<<<<

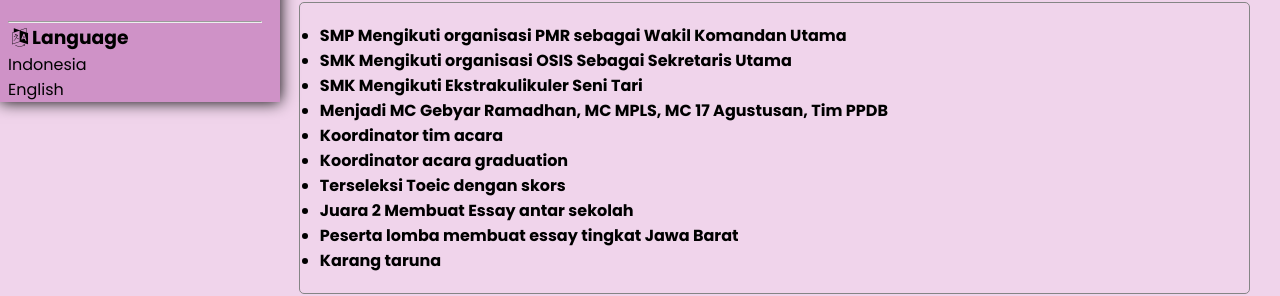
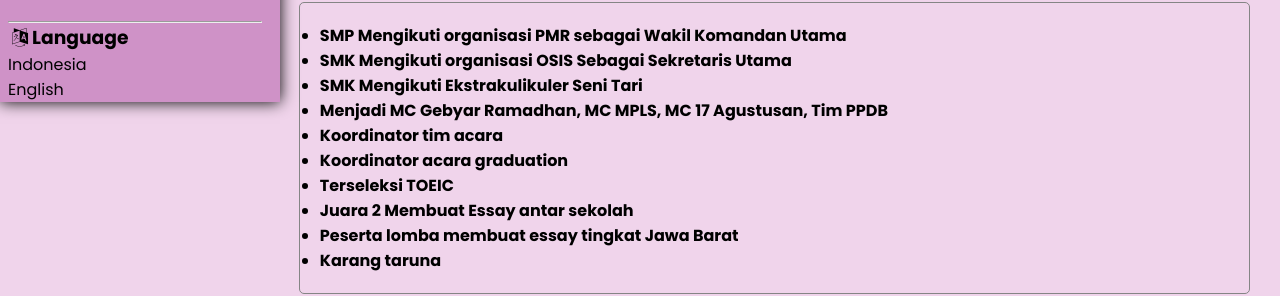
Before and after one commit to arthamevia/cv, a plain HTML site: page index.html in a window 1280 px wide. Shown: the part 892-1188 px from the top of the page. Drawn offline with Linux system fonts and the light colour scheme.

Commit message:
Task 3 Personal Profile

```diff
--- a/index.html
+++ b/index.html
@@ -117,7 +117,7 @@
                                 <li>Menjadi MC Gebyar Ramadhan, MC MPLS, MC 17 Agustusan, Tim PPDB</li>
                                 <li>Koordinator tim acara</li>
                                 <li>Koordinator acara graduation</li>
-                                <li>Terseleksi Toeic dengan skors</li>
+                                <li>Terseleksi TOEIC</li>
                                 <li>Juara 2 Membuat Essay antar sekolah</li>
                                 <li>Peserta lomba membuat essay tingkat Jawa Barat</li>
                                 <li>Karang taruna</li>
```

>>>>

Prompt ▸ The answer must be an exact copy of the records above, with the pictures left out.

Task solution ▸
Before and after one commit to arthamevia/cv, a plain HTML site: page index.html in a window 1280 px wide. Shown: the part 892-1188 px from the top of the page. Drawn offline with Linux system fonts and the light colour scheme.

Commit message:
Task 3 Personal Profile

```diff
--- a/index.html
+++ b/index.html
@@ -117,7 +117,7 @@
                                 <li>Menjadi MC Gebyar Ramadhan, MC MPLS, MC 17 Agustusan, Tim PPDB</li>
                                 <li>Koordinator tim acara</li>
                                 <li>Koordinator acara graduation</li>
-                                <li>Terseleksi Toeic dengan skors</li>
+                                <li>Terseleksi TOEIC</li>
                                 <li>Juara 2 Membuat Essay antar sekolah</li>
                                 <li>Peserta lomba membuat essay tingkat Jawa Barat</li>
                                 <li>Karang taruna</li>
```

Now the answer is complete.